Hicks has accompanied Trump on several campaign trips in recent days, including to theon Tuesday evening and a campaign rally in Minnesota on Wednesday.
Though the candidates tackled topics including race relations, climate change and the Supreme Court during Tuesday’s face-off, the coronavirus dominated much of the debate. Trump defended his decision to often appear in public without a facial covering, explaining that he wears a mask “when needed.”
“I think masks are OK,” Trump said, when asked by moderator Chris Wallace why he typically appears in public without wearing one. He pulled out a mask from his suit jacket to show he carried it with him.
“I put a mask on, you know, when I think I need it. Tonight is an example, everybody has had a test,” Trump said. “I wear a mask when needed. When needed, I wear masks.”
Vice President Mike Pence and second lady Karen Pence both tested negative for COVID-19 on Friday, said Pence’s press secretary, Devin O’Malley.

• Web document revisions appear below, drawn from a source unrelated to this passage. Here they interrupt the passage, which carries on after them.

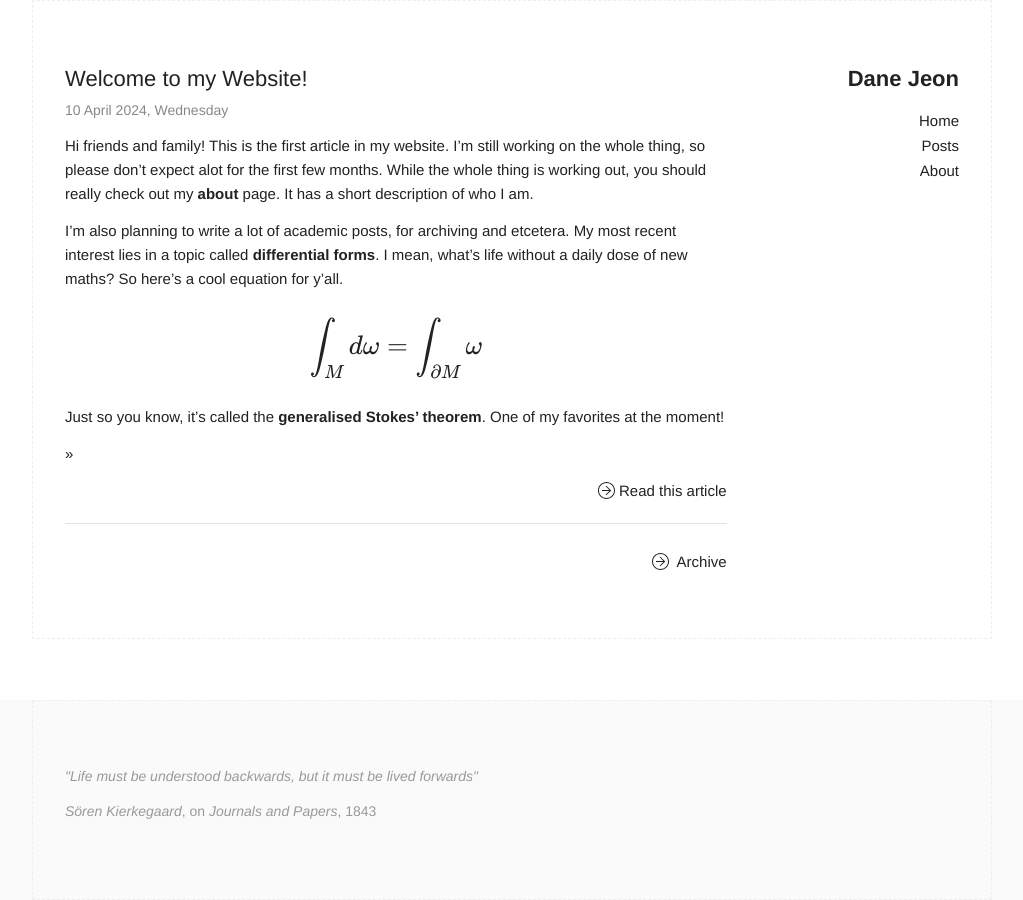
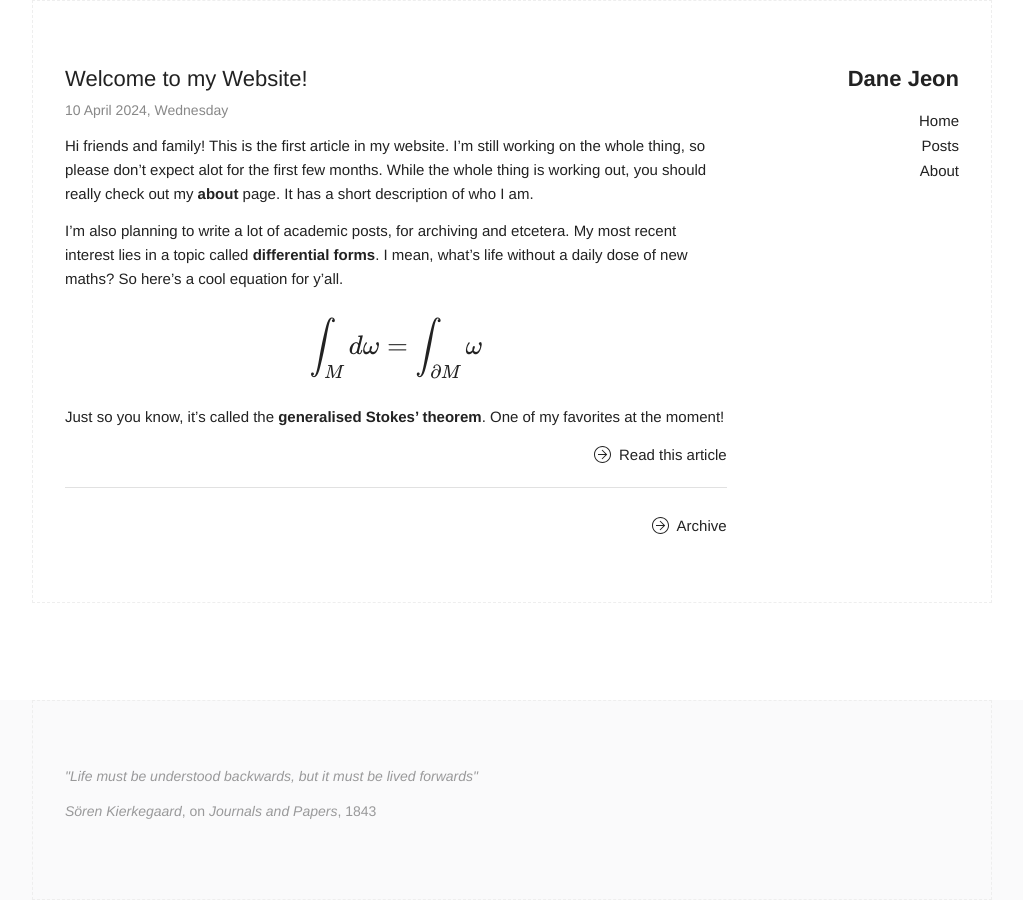
Before and after one commit to danetrouveur/danetrouveur.github.io, a Jekyll site: the page built from index.html, in a window 1280 px wide. Shown: the whole page, without its empty margins (128-1151 px from the left). Built offline with Jekyll 4.4.1, drawn with Linux system fonts in a browser that asks for light colours.

Commit message:
Commit_11

```diff
--- a/_config.yml
+++ b/_config.yml
@@ -19,6 +19,8 @@
 markdown: kramdown
 kramdown:
   input: GFM
+plugins:
+  - jekyll-seo-tag
 
 # Third-party services
 # just leave someone empty to disable it
--- a/_includes/head.html
+++ b/_includes/head.html
@@ -9,6 +9,7 @@
   <!-- evil icon -->
 
   <link rel="stylesheet" href="{{"/assets/evil-icons.min.css" | prepend:site.baseurl }}">
+  <link rel="icon" href="favicon.ico" type="image/x-icon" />
   <script src="{{"/assets/evil-icons.min.js" | prepend:site.baseurl }}"></script>
 
   <!-- todo: include this into main.css -->
--- a/index.html
+++ b/index.html
@@ -19,8 +19,8 @@
           {{ post.description}}
           {% else %}
           {{ post.excerpt }}
-          {% endif %}
-          <a class="read-more" href="{{ post.url | prepend: site.baseurl }}"> »  </a>
+          <!-- {% endif %}
+          <a class="read-more" href="{{ post.url | prepend: site.baseurl }}"> »  </a> -->
         </p>
       </div>
       <footer class="post_meta">
@@ -47,7 +47,7 @@
         {% endif %}
 
         <p class="readmore">
-          <a href=""><data data-icon="ei-arrow-right"></data>Read this article  </a>
+          <a href="{{ post.url | prepend: site.baseurl }}"><data data-icon="ei-arrow-right"></data> Read this article  </a>
         </p>
 
       </footer>
```
Also changed, not shown: .tweet-cache/favicon.ico (added), favicon.ico (added), favicon.png (added), 7 other files.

“As has been routine for months, Vice President Pence is tested for COVID-19 every day,” said O’Malley in a tweet. “This morning, Vice President Pence and the Second Lady tested negative for COVID-19. Vice President Pence remains in good health and wishes the Trumps well in their recovery.”
Trump’s daughter Ivanka Trump and son-in-law Jared Kushner, who both serve as senior White House advisers, also tested negative on Friday, according to White House spokeswoman Carolina Hurley.
Judd Deere, a White House spokesperson, said Trump “takes the health and safety of himself and everyone who works in support of him and the American people very seriously.”
“White House Operations collaborates with the physician to the president and the White House Military Office to ensure all plans and procedures incorporate current CDC guidance and best practices for limiting COVID-19 exposure to the greatest extent possible both on complex and when the president is traveling,” Deere continued in a statement sent to CNN.
The Trump campaign on Friday said that previously announced events involving the president will be changed to virtual events or temporarily postponed.
Taking experimental antibody cocktail
In an update Friday at 4 p.m. ET, Press Secretary McEnany tweeted another report from the president’s doctor revealing Trump received “a single 8 gram dose of Regeneron’s polyclonal antibody cocktail.” The president has also been taking vitamin D, zinc, melatonin, aspirin and the antihistamine/antacid famotidine.
“The president remains fatigued but in good spirits,” the White House physician said. “First Lady Melania Trump remains well with only a mild cough and headache.”
According to a Sept. 29 statement from Tarrytown, New York-based Regeneron, the experimental medication “reduced viral load and the time to alleviate symptoms in non-hospitalized patients with COVID-19″ during trials.
The REGN-COV2 cocktail — which combines the two monoclonal antibodies of REGN10933 and REGN10987 and was designed especially to treat SARS-CoV-2 — is also being tested for preventing infection in people who have been exposed to coronavirus patients, and in treating hospitalized patients.
“The greatest treatment benefit was in patients who had not mounted their own effective immune response, suggesting that REGN-COV2 could provide a therapeutic substitute for the naturally-occurring immune response,” said George D. Yancopoulos, M.D., Ph.D. and Regeneron chief scientific officer. “These patients were less likely to clear the virus on their own, and were at greater risk for prolonged symptoms.”
CNET’s Jessica Dolcourt contributed to this report.